Indians have made 119 nations their ‘karma bhumi’: US-based Hindu NGO tells Rupani

Counterview Desk
In a stinging letter to Gujarat chief minister Vijay Rupani, the US-based Hindus for Human Rights (HfHR), referring to the report citing his justification for the Citizenship Amendment Act (CAA) – that “while Muslims can choose any one of the 150 Islamic countries in the world (for residence), India is the only country for Hindus" – has said, he should remember, Hindus have made several countries, including USA, their home.

Dalits rights meet planned on how citizenship law 'negates' Ambedkar's equality focus

By Our Representative
A Dalit rights meet has been planned at the Dalit Shakti Kendra (DSK), Sanand, Ahmedabad district, to discuss implications of the Citizenship Amendment Act (CAA), passed by Parliament on December 10-11, for Dalits, Adivasis and other marginalized sections.
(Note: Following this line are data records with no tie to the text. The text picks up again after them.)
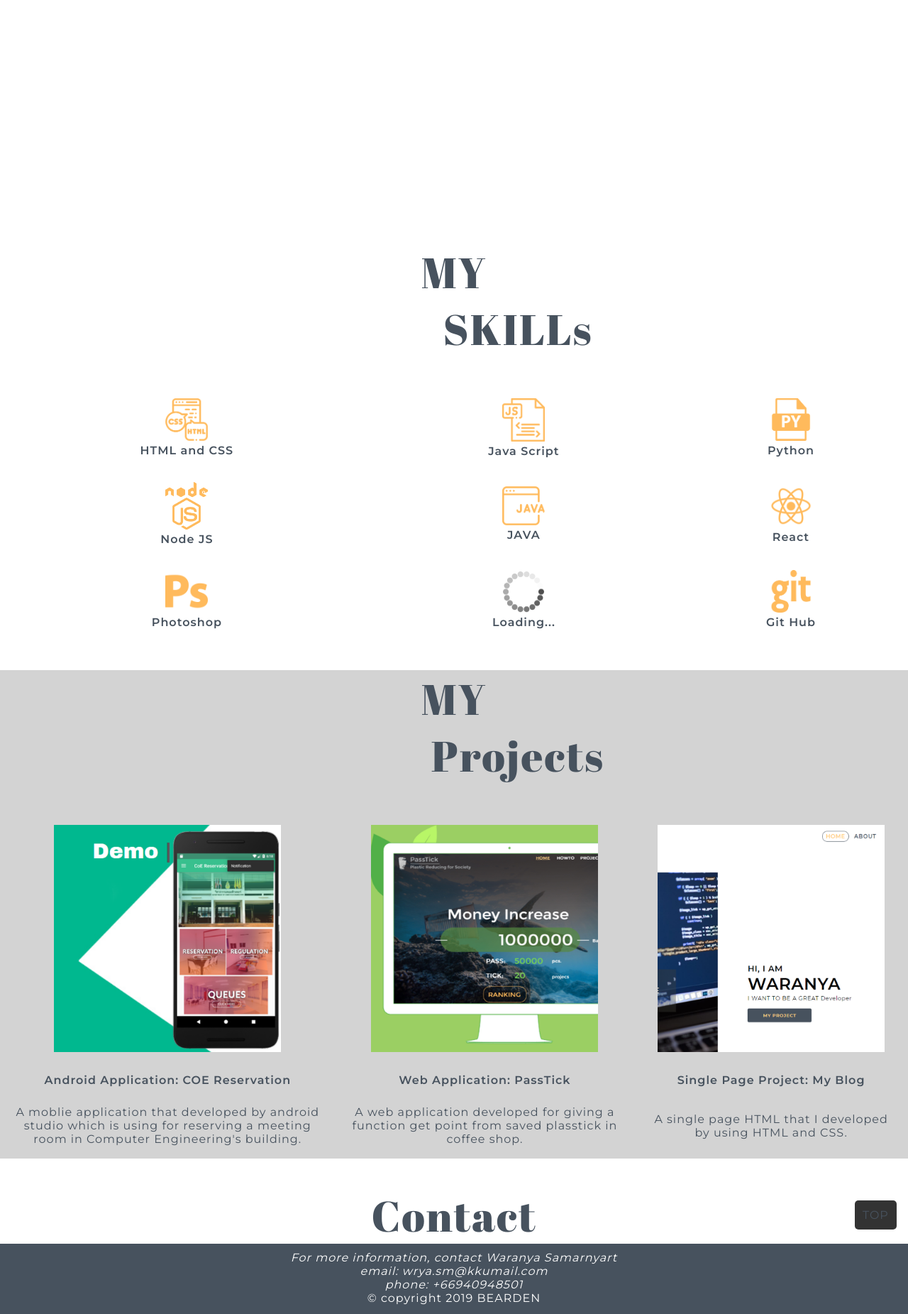
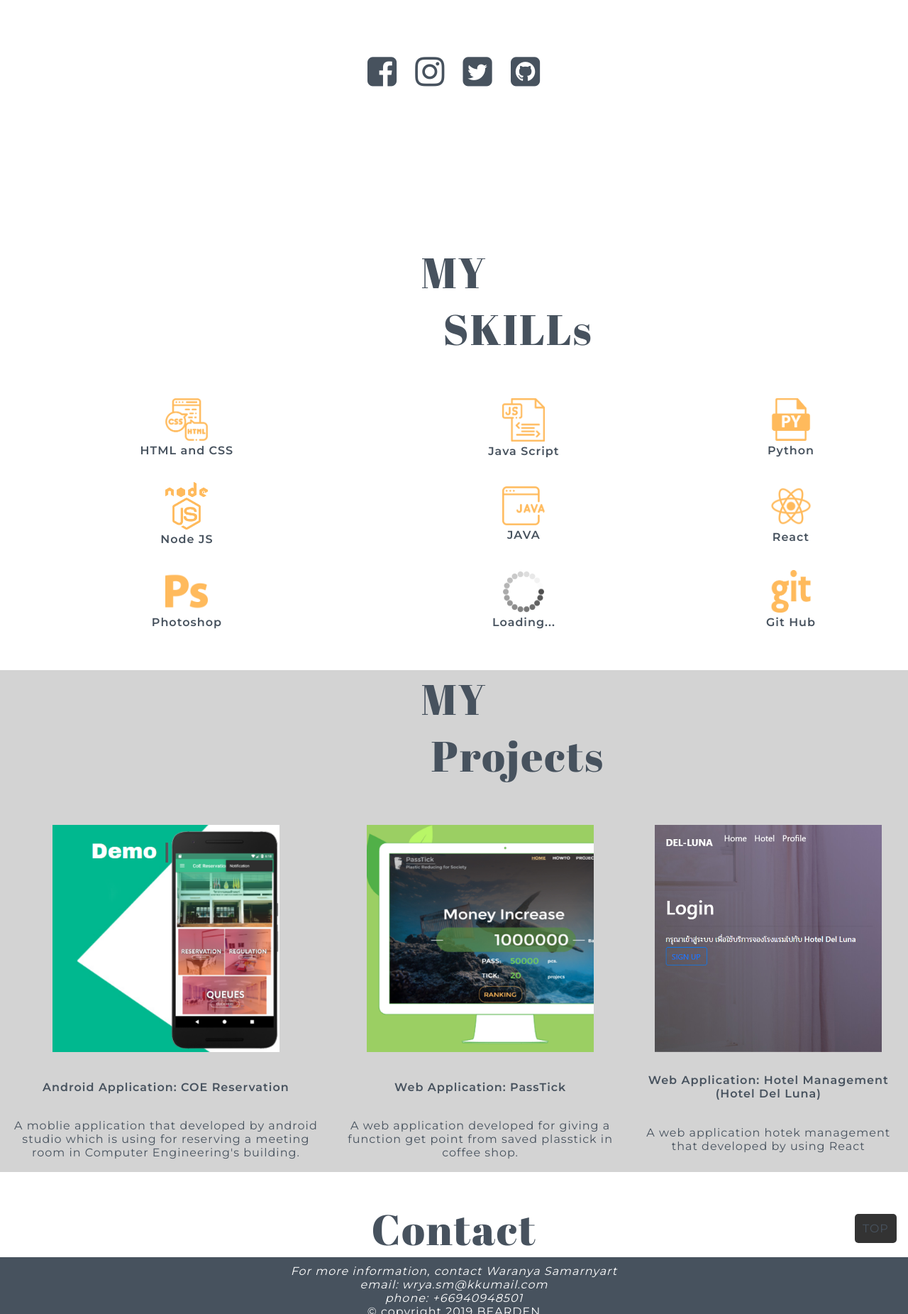
Before and after one commit to waranya-smm/myBlog, a plain HTML site: page index.html in a window 1280 px wide. Shown: the part 1645-3496 px from the top of the page at 71% size. Drawn offline with Linux system fonts and the light colour scheme.

Commit message:
add proj,add contact

```diff
--- a/CSS/style.css
+++ b/CSS/style.css
@@ -355,6 +355,7 @@ ul li a:hover {
 }
 
 #myProj {
+
   background-color: lightgray;
 }
 
@@ -406,3 +407,19 @@ footer {
   display: block;
   text-align: center;
 }
+
+.contIcon {
+  text-align: center;
+  margin-top: 400px;
+}
+
+.linkIcon{
+  color: #47525e;
+  padding: 0 10px;
+}
+
+.linkIcon:hover{
+  color:#ffba5c;
+
+
+}
--- a/index.html
+++ b/index.html
@@ -6,7 +6,7 @@
     <meta name="viewport" content="width=device-width, initial-scale=1.0">
     <meta http-equiv="X-UA-Compatible" content="ie=edge">
     <title>Waranya's Blog</title>
-
+    <link rel="stylesheet" href="https://cdnjs.cloudflare.com/ajax/libs/font-awesome/4.7.0/css/font-awesome.min.css">
     <link rel="stylesheet" href="CSS/style.css">
 </head>
 
@@ -85,12 +85,20 @@
                                     acquisition of new knowledge naturally be mine passion.
                                 </q>
                             </div>
-                            <div class="degree">I'm 3rd year Computer Engineering at Khon Kaen University, Thailand.
+                            <p class="degree">I'm 3rd year Computer Engineering at Khon Kaen University, Thailand.
+                            </p>
+
                         </div>
 
                     </div>
+                </nav>
+                <div class="contIcon">
+                    <a href="https://www.facebook.com/sudws"><i class="fa fa-facebook-square fa-3x linkIcon" aria-hidden="true"  ></i></a>
+                    <a href="https://www.instagram.com/sudws.ema/"><i class="fa fa-instagram fa-3x linkIcon" aria-hidden="true"  ></i></a>
+                    <a href="https://twitter.com/su_smdews"><i class="fa fa-twitter-square fa-3x linkIcon" aria-hidden="true"  ></i></a>
+                    <a href="https://github.com/waranya-smm/"><i class="fa fa-github-square fa-3x linkIcon" aria-hidden="true"  ></i></a>
+
                 </div>
-                </nav>
             </div>
         </div>
     </section>
@@ -134,28 +142,45 @@
         </table>
     </section>
     <section id="myProj">
+
         <div class="name myname">MY </div>
         <div class="name lastnm">Projects</div>
+        <div>
             <table>
                 <tr>
-                <td><a href="https://docs.google.com/presentation/d/1pM71HQTZjSybvU0bY-i5HEQeiMHbF-FyTp1rRLS_qSk/edit?usp=sharing"><img src="./image/reservaPro.png" width="320px" ></a></td>
-                <td><a href="https://docs.google.com/presentation/d/1VO7uFgMPLQGEl6boZcW8FrS8Vu7WYfTRPpIWo-Cmbss/edit?usp=sharing"><img src="./image/passtickPro.jpg" width="320px"></a></td>
-                <td><a href="#top"><img src="./image/blogPro.png" width="320px"></a></td>
+                    <td><a
+                            href="https://docs.google.com/presentation/d/1pM71HQTZjSybvU0bY-i5HEQeiMHbF-FyTp1rRLS_qSk/edit?usp=sharing"><img
+                                src="./image/reservaPro.png" width="320px"></a></td>
+                    <td><a href="https://waranya-smm.github.io/passtickProj/"><img src="./image/passtickPro.jpg"
+                                width="320px"></a></td>
+                    <td><a href="https://hotel-del-luna.netlify.com/"><img src="./image/hotel-delluna.jpg"
+                                width="320px"></a></td>
                 </tr>
                 <tr>
-                <th><a href="https://docs.google.com/presentation/d/1pM71HQTZjSybvU0bY-i5HEQeiMHbF-FyTp1rRLS_qSk/edit?usp=sharing">Android Application: COE Reservation</a></th>
-                <th><a href="https://docs.google.com/presentation/d/1VO7uFgMPLQGEl6boZcW8FrS8Vu7WYfTRPpIWo-Cmbss/edit?usp=sharing">Web Application: PassTick</a></th>
-                <th><a href="#top"> Single Page Project: My Blog</a></th>
+                    <th><a
+                            href="https://docs.google.com/presentation/d/1pM71HQTZjSybvU0bY-i5HEQeiMHbF-FyTp1rRLS_qSk/edit?usp=sharing">Android
+                            Application: COE Reservation</a></th>
+                    <th><a href="https://waranya-smm.github.io/passtickProj/">Web Application: PassTick</a></th>
+                    <th><a href="https://hotel-del-luna.netlify.com/"> Web Application: Hotel Management (Hotel Del
+                            Luna)</a></th>
                 </tr>
                 <tr>
-                <td><p >A moblie application that developed by android studio
+                    <td>
+                        <p>A moblie application that developed by android studio
                             which is using for reserving a meeting room in Computer Engineering's building.
-                </p></td>
-                <td><p>A web application developed for giving a function get point from saved plasstick in coffee shop.
-                </p></td>
-                <td><p>A single page HTML that I developed by using HTML and CSS.</p></td>
+                        </p>
+                    </td>
+                    <td>
+                        <p>A web application developed for giving a function get point from saved plasstick in coffee
+                            shop.
+                        </p>
+                    </td>
+                    <td>
+                        <p>A web application hotek management that developed by using React</p>
+                    </td>
                 </tr>
             </table>
+        </div>
     </section>
     <section id="#contact">
         <div class="name myname">Contact</div>
```
Also changed, not shown: image/hotel-delluna.jpg (added). Lines whose indentation alone changed are shown as unchanged.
Announcing the decision, DSK director Martin Macwan said, the meet would take place on December 25, 2019, at 11.00 am, to commemorate the anniversary of burning of copies of Manusmriti by Dr BR Ambedkar.

What about religious persecution of Dalits, Adivasis, asks anti-CAA meet off Ahmedabad

By Rajiv Shah
A well-attended Dalit rights meet under the banner “14 Pe Charcha” (discussion on Article 14 of the Indian Constitution), alluding to Prime Minister Narendra Modi well-known campaign phrase of the 2014 Parliamentary elections, “chai pe charcha” (discussion over cup of tea), organized off Ahmedabad, has resolved on Wednesday to hold a 14 kilometres-long rally on April 14 to oppose the controversial Citizenship Amendment Act (CAA), enacted on December 10-11.

'Allow critical thinking': SAARC-sponsored varsity teachers support protesting students

By Our Representative
Teachers of the high-profile South Asian University (SAU), a New Delhi-based international institute sponsored by eight member states of the South Asian Association for Regional Cooperation (SAARC) – Afghanistan, Bangladesh, Bhutan, India, Maldives, Nepal, Pakistan and Sri Lanka – have supported “peacefully protesting students and other citizens” against the Citizenship (Amendment) Act (CAA), 2019 and the National Register of Citizens (NRC).

Upendra Baxi on foolish excellence, Indian judges and Consitutional cockroaches

By Rajiv Shah
In a controversial assertion, top legal expert Upendra Baxi has sought to question India's Constitution makers for neglecting human rights and social justice. Addressing an elite audience in Ahmedabad, Prof Baxi said, the constitutional idea of India enunciated by the Constituent Assembly tried to resolve four key conflicting concepts: governance, development, rights and justice.

Kerala governor turned History Congress into political arena, 'insulted' Prof Irfan Habib

Counterview Desk
In a signed statement, office bearers of the Aligarh Society of History and Archaeology (ASHA), Prof Syed Ali Nadeem Rezavi (president), Prof Jabir Raza (vice-president), Prof Manvendra Kumar Pundhir (secretary) and Prof Farhat Hasan (joint secretary), have said that Kerala governor Arif Mohammad Khan had sought to insult veteran historian Prof Irfan Habib, 88, at the 80th session of the Indian History Congress, even as turning it into his “political arena”.